by Kelsey Burr, Naples Zoo Digital Marketing Manager
A new resident recently moved into Naples Zoo. Guests can now see Eko (pronounced Echo), a Malayan tiger who came to us from the Woodland Park Zoo in Seattle.
Malayan tigers are critically endangered, with less than 200 mature individuals in the wild according to the IUCN Red List of Threatened Species. The tigers are native to the forests and mangrove swamps in Malaysia and face threats such as habitat loss, poaching for their bones and skin, depletion of their prey, and tiger-human conflict.
Naples Zoo has funded saving wild tigers for over two decades. Today, Naples Zoo and other accredited zoos join forces through the Tiger Conservation Campaign to support Wildlife Conservation Society’s on-the-ground efforts to address the threats to this majestic, iconic cat. We work with the organization to both educate Asian consumers on the false medical claims promised from tiger parts, and fund field teams to combat poaching and remove snares.
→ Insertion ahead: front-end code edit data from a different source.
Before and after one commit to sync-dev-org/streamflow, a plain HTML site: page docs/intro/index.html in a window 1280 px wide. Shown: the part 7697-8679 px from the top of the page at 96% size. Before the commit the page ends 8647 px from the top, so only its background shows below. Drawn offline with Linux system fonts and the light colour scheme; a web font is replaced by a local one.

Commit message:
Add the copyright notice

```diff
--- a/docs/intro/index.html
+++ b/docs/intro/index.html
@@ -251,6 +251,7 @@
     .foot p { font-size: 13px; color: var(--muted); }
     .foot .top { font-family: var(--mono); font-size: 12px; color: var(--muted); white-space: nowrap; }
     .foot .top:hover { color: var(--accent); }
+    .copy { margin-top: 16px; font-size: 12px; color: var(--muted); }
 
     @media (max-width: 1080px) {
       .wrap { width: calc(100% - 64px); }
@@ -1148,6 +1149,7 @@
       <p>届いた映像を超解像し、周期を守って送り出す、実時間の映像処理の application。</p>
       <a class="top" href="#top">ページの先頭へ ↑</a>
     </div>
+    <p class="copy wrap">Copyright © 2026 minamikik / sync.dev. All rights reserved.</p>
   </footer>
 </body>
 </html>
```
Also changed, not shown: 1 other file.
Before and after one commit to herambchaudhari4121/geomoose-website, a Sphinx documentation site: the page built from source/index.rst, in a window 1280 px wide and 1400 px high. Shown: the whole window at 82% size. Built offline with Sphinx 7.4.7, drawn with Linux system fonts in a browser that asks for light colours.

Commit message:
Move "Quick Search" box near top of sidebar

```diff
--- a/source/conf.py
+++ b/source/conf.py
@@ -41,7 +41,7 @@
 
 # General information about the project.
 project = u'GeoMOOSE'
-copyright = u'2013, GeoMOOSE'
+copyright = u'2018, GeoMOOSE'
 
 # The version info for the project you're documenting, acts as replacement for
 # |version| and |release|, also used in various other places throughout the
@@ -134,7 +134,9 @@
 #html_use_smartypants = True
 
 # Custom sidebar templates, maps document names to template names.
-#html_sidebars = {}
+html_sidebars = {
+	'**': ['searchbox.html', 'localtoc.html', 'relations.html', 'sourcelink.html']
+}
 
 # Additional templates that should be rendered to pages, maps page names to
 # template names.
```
“Naples Zoo has provided critical support to stop the poaching that threatens these magnificent wild cats. Efforts like these, along with the work zoos do to raise awareness and engage people in conservation action, are helping secure a better future for wild tigers,” Dr. Tara Harris, Coordinator of AZA Tiger Species Survival Plan® and Tiger Conservation Campaign, said. We also help with tiger conservation closer to home.
We participate in the Malayan Tiger Species Survival Plan® (SSP) to maintain a genetically diverse population in zoos. While we will not be the home to cubs, as we don’t have the appropriate space, we fill the SSP’s need of caring for young adult cats.
If the SSP selects Eko for a breeding recommendation, we will take him to another accredited zoo, as we’ve done with tigers in the past. We are honored to play this role.
Eko is a great ambassador for his species. When guests see him, we hope they fall in love and want to learn how they can do their part to save his cousins in the wild.
One way we can all help is by choosing products made with sustainable palm oil. Palm oil is the most widely produced edible vegetable oil in the world. It’s found in food like cookies, potato chips, and bread as well as shampoo, lotion, laundry soap and more.
Unfortunately, some companies clear cut forests to produce palm oil – leading to the deaths of tigers and orangutans.
Thankfully, Cheyenne Mountain Zoo created an easy app to help shoppers identify products with sustainably grown palm oil. Download the app atnapleszoo.org/palmoil.
- A tiger’s stripes are like our fingerprints – no two patterns are the same.
- Tigers can run in short bursts up to 40 mph.
- Tigers are great swimmers (if you’re lucky, you may catch Eko enjoying time in his pool!).
- A tiger’s night vision is six times better than ours.
- Tigers are solitary animals that enjoy living alone, like most cats, and will mark an area as their own by spraying strong smelling scents, scratching trees, and leaving piles of scat.
- Tigers are the largest of all the cat species.
Leave a ReplyWant to join the discussion?
Feel free to contribute!